Strategy[ edit ] Comparative numbers of German and Allied front-line infantry from April to November Ludendorff privately conceded that Germany could no longer win a war of attrition, yet he was not ready to give up the German gains in the West and East and was one of the main obstacles to the German government's attempts to reach a settlement with the Western Allies.
German losses were worst inthe first year of the war, and September was the bloodiest month of the whole war, when German units suffered losses of about Jewish Germans died at the same rate as non-Jewish Germans this would become a heated issue in the s — about 12, Jewish Germans died in the war.
Death by bayonet was very rare; poison gasthat terrifying new weaponkilled about 3, German soldiers. Artillery was by far the greatest killer in the war; about Verdun was the second bloodiest battle, when the German army lost, killed and wounded sometroops.
If one considers percentages, though, a different picture emerges. The worst death rate was among regular officers, the pre-war professional officer corps; about 25 percent of them were killed during the war. Death is not always simply death. Soldiers were killed by machine gun fire and especially by artillery; death was anonymous, random, unpredictable, and brutal.
Machine guns and artillery do absolutely ghastly things to human bodies. They meant, to begin with, a demographic catastrophe for German society. In Germany, as throughout Europe, when men left the factories to go off to war, women replaced them.
The shift in workforce was striking. Still, the sudden presence of large numbers of women in the workplace was remarkable. For many young German women in the s, marriage and family were not possibilities; there were no young men available.
This, to be sure, produced a kind of autonomy for the women affected, but, for those who had hoped for marriage and family, wartime deaths meant a lifetime alone.
The most unanticipated social consequence of the wartime losses were the enormous numbers of disabled veterans and war widows and orphans desperately in need of care and often unable to care for themselves.
Inthe newly formed Weimar Republic, on the verge of wild inflation, bankruptcy, and political chaos, discovered that it was suddenly responsible for some 2. Caring for these war victims proved to be an endless nightmare. How much exactly, in Marks, was a missing leg worth? Was an eye shot out worth more than a shattered hand?
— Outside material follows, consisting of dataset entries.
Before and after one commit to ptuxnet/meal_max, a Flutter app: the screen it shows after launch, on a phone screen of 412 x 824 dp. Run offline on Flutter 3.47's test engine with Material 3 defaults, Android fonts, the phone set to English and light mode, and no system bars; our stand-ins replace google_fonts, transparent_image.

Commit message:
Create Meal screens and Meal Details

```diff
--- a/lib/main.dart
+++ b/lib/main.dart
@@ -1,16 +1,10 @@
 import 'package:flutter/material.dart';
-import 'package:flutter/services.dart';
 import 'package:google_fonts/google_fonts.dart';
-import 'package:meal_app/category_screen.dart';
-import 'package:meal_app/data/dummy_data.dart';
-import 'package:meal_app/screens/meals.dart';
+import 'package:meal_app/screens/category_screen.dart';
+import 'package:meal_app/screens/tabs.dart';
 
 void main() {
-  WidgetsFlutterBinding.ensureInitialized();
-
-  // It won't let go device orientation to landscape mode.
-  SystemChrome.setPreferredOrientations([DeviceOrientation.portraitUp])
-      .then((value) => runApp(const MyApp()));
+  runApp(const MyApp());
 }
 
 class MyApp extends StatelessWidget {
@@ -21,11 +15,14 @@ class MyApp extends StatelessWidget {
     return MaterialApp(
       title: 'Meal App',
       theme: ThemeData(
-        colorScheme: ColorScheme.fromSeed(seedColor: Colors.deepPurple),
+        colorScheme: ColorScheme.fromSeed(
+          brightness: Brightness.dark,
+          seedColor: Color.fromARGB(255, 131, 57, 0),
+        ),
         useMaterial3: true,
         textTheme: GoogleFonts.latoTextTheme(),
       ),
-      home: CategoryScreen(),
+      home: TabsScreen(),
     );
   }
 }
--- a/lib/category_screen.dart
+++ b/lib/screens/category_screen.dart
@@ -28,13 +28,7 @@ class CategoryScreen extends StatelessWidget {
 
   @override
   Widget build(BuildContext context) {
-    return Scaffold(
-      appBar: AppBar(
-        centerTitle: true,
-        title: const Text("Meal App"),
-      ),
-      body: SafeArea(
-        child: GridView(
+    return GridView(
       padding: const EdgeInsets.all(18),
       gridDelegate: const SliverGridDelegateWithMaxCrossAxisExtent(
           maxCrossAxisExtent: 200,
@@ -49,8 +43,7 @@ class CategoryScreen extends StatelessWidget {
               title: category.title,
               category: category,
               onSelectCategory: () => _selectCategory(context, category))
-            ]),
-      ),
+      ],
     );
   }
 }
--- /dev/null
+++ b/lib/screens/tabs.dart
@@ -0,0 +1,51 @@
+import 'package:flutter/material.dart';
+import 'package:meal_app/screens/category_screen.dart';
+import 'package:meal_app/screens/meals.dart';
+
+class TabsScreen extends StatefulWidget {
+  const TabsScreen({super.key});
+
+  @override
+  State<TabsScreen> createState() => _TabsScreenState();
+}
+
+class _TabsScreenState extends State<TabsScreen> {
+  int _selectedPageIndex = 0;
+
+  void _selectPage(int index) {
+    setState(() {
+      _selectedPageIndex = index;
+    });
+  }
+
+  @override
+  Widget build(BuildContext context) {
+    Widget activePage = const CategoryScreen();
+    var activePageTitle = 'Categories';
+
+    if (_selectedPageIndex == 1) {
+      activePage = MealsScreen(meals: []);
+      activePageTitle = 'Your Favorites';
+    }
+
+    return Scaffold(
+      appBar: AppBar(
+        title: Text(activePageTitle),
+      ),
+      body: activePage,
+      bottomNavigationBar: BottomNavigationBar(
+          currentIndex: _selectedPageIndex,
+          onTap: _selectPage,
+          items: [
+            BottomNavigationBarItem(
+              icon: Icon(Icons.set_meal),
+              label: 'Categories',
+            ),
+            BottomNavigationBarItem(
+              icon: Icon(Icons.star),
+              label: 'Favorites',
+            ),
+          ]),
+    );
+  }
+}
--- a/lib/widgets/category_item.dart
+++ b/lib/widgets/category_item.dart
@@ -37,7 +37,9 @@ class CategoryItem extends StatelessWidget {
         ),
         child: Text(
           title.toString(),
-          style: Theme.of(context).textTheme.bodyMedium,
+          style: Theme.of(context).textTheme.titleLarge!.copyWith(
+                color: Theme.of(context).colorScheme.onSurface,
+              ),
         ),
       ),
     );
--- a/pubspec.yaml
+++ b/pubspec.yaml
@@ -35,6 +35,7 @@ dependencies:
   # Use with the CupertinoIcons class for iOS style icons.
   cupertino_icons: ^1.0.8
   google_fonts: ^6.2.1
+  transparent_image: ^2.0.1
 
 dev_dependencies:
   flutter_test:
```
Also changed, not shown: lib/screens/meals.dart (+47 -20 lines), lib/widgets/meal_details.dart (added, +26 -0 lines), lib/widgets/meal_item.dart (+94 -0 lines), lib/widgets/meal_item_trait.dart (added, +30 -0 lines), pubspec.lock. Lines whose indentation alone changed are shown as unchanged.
Should compensation be based on medical condition alone and ignore social class, so that former bankers and former farmers each received the same pension for the same medical condition, or should compensation take social condition into account and be designed to help keep pensioners in the social class from which they came and thus help stabilize the existing class system?
Eventually, the latter became government policy. Eventually the two were merged, much to the outrage of many veterans who thought that being placed in the same category as welfare recipients was demeaning.
Did psychiatric illnesses — combat fatigue and what later generations would describe as post-traumatic-stress-disorder — merit compensation? Byfor example, the National Pension Court, which was supposed to decide controversies about pensions, had a backlog of 43, cases.
Social-Democratic, Communist, and Nationalist groups emerged; sometimes they cooperated with each other; more often, they did not. To be sure, specific casualties had specific military consequences, and those military consequences had dire political outcomes.
The sudden and violent death of some 2 million young men confronted Germans with that peculiar 20th century phenomenon, mass death. While death in large numbers is hardly unprecedented, the industrial scale of 20th century killing was something new.
Innumerable local monuments were erected in honor of the war dead, but creating a national day of mourning with appropriate national rituals and symbols proved impossible in the politically torn Weimar Republic,  and that would have devastating consequences for the legitimacy of the Weimar Republic and for German political culture.
German losses are, of course, a demographic and military phenomenon.Volume 2 of The Cambridge History of the First World War offers a history of the war from a predominantly political angle and concerns itself with the story of the state.
It explores the multifaceted history of state power and highlights the ways in which different political systems responded to. The German occupation of north-east France refers to the period in which French territory, mostly along the Belgian and Luxembourgish border, was held under military occupation by .
The Spring Offensive, or Kaiserschlacht ("Kaiser's Battle"), also known as the Ludendorff Offensive, was a series of German attacks along the Western Front during the First World War, beginning on 21 March , which marked the deepest advances by either side since A Fateful Ending.
the Germans recapture all of the ground they lost in during the Battle of the Somme and press forward. However, during the two week offensive, the British 3rd Army manages to hold itself together and prevents the Germans from taking Arras and Amiens, key objectives of the offensive.
The fighting between. The Battle of the Selle (17–25 October ) was a battle between Allied forces and the German Army, fought during the Hundred Days Offensive of World War I. Prelude After the Battle of Cambrai, the allies advanced almost 2 miles ( km) and liberated the French towns of Naves and Thun-Saint-Martin.
Far fewer people in Europe spoke English in the s, so the language barrier was very real. That said, there were very few forces working directly with partisans, and those personnel who did were selected using their ability in the relevant language as one criteria.